*** Dataset extract
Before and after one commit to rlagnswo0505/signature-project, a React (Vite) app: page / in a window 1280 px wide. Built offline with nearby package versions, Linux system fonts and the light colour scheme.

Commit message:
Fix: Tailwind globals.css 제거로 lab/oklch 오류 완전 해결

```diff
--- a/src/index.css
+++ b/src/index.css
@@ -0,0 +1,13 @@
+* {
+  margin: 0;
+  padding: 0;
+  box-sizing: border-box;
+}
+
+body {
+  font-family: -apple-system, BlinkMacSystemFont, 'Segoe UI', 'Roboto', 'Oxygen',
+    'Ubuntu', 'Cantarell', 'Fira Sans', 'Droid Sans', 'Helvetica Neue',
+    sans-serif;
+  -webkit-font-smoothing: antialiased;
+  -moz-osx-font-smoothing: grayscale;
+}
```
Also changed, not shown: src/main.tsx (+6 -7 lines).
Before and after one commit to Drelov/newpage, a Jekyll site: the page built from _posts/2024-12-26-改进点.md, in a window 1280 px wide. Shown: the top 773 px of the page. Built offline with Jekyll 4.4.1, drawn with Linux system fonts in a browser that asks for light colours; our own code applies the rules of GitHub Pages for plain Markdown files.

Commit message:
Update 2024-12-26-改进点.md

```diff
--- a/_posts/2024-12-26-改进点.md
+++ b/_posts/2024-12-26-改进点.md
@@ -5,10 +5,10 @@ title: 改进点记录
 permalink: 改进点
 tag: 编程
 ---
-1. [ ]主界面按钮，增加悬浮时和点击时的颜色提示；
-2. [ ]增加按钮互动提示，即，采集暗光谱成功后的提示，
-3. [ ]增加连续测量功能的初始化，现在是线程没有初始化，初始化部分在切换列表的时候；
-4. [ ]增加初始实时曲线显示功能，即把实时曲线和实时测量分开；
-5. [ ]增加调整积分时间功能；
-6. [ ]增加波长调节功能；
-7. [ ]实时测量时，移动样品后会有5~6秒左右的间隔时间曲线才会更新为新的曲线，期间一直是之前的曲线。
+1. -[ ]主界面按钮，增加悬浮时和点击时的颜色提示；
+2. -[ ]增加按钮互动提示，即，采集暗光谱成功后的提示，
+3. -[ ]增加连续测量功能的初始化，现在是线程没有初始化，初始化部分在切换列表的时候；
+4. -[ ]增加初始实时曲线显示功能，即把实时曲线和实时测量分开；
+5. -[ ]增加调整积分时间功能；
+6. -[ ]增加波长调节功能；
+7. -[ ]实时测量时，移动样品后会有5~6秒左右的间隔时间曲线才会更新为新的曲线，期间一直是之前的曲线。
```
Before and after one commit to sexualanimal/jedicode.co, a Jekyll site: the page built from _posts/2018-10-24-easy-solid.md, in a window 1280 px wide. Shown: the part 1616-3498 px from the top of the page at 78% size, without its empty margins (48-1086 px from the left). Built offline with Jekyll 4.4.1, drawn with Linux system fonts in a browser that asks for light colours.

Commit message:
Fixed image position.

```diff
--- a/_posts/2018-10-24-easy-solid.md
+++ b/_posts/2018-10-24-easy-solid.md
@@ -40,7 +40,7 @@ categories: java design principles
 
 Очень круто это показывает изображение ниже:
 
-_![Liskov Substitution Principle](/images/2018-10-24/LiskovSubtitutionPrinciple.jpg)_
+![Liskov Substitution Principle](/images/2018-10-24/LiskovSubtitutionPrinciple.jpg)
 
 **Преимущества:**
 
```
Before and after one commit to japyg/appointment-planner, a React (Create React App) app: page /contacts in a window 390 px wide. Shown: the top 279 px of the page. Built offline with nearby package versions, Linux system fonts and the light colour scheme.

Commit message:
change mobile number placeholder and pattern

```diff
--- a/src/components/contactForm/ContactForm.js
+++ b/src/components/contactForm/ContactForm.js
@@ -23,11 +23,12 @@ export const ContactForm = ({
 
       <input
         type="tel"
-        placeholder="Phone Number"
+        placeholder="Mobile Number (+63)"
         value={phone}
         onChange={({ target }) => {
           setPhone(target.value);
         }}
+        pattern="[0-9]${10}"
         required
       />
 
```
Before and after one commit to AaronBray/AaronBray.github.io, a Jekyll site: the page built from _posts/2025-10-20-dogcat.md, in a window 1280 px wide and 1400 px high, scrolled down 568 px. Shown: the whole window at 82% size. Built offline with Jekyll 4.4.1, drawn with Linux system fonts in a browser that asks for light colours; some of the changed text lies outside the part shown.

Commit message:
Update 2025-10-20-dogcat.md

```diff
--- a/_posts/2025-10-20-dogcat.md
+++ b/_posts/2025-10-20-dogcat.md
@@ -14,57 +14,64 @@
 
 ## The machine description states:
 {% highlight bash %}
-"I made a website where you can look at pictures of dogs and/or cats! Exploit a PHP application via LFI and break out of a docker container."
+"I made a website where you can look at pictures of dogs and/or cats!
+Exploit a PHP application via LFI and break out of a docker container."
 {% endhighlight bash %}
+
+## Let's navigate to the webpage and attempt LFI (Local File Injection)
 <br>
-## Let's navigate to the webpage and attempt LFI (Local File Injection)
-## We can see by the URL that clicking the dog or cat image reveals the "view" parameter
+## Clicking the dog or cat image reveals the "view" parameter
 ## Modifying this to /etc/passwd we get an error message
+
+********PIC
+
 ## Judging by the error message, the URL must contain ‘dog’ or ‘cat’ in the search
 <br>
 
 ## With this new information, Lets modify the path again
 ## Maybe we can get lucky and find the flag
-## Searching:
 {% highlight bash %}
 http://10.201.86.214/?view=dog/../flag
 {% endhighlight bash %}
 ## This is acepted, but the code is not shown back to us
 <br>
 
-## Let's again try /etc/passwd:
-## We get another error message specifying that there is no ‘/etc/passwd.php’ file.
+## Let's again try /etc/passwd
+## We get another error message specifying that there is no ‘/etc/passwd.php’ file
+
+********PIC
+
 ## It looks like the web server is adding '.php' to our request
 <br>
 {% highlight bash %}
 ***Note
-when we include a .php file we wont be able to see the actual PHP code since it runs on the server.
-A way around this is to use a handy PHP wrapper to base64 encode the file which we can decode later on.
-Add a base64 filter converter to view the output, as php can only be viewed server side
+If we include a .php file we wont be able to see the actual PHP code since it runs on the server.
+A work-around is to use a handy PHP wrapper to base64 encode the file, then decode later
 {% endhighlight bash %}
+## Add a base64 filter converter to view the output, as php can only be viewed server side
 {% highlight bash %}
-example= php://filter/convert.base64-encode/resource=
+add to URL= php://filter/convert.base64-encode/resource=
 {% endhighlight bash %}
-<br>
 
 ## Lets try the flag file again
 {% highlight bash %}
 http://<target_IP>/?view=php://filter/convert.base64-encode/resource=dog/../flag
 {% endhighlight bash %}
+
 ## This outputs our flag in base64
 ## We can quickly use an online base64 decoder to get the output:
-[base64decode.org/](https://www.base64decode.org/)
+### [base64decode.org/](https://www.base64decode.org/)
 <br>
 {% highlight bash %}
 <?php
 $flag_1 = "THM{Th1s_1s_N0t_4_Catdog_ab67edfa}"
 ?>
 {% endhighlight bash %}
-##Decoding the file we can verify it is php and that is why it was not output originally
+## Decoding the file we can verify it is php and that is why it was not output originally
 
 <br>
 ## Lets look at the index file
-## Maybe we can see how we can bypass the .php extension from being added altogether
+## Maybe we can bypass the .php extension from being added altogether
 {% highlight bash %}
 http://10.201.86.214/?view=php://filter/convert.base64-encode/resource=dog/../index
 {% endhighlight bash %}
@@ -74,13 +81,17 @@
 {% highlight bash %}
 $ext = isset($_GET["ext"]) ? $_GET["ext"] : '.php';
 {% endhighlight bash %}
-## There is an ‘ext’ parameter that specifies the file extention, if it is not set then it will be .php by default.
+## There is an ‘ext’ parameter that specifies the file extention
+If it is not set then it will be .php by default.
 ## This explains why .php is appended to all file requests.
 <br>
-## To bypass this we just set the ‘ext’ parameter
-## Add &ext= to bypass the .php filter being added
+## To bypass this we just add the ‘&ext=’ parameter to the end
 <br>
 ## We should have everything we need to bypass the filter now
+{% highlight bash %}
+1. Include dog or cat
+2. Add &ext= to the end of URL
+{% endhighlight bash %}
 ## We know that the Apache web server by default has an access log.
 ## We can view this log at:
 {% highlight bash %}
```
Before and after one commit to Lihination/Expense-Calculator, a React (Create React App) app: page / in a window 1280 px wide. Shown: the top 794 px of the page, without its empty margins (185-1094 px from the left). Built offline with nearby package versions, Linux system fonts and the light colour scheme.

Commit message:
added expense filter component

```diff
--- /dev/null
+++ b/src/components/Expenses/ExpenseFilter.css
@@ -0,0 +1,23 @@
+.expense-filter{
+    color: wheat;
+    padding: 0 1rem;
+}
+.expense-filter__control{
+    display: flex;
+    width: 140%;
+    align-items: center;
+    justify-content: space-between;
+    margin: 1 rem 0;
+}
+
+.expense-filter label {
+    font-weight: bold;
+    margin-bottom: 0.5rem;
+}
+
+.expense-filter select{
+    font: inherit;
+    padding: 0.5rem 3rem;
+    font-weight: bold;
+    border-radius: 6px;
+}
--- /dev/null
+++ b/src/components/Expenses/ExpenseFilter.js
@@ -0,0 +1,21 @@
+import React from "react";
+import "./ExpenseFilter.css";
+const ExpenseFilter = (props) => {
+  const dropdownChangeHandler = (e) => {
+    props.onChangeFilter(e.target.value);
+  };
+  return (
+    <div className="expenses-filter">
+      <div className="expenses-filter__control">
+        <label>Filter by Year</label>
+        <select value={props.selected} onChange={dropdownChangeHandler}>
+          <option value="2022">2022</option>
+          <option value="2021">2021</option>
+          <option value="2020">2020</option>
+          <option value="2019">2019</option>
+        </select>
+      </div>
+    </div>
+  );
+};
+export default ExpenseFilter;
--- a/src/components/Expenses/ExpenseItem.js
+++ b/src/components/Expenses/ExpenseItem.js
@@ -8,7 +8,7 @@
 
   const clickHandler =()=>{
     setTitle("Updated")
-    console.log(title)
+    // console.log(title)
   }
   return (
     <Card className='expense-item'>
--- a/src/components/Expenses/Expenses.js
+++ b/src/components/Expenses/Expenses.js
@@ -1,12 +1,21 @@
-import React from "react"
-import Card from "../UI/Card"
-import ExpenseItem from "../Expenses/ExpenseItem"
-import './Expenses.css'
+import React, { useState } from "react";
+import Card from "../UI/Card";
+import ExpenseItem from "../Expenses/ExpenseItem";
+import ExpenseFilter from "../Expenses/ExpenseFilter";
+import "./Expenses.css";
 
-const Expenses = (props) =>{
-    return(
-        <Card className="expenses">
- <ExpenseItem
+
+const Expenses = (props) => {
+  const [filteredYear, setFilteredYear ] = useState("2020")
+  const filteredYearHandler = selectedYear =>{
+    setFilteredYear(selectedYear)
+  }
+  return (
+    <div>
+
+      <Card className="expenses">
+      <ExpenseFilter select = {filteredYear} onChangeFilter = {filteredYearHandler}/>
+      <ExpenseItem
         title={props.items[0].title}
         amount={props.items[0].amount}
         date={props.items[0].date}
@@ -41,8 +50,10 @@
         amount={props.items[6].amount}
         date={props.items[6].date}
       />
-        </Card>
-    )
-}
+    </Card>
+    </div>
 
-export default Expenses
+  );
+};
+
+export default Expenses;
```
******
• _What is expected_
Collect every line with the string "components" from the records, and copy each.

• _Expected answer_
--- a/src/components/contactForm/ContactForm.js
+++ b/src/components/contactForm/ContactForm.js
+++ b/src/components/Expenses/ExpenseFilter.css
+++ b/src/components/Expenses/ExpenseFilter.js
--- a/src/components/Expenses/ExpenseItem.js
+++ b/src/components/Expenses/ExpenseItem.js
--- a/src/components/Expenses/Expenses.js
+++ b/src/components/Expenses/Expenses.js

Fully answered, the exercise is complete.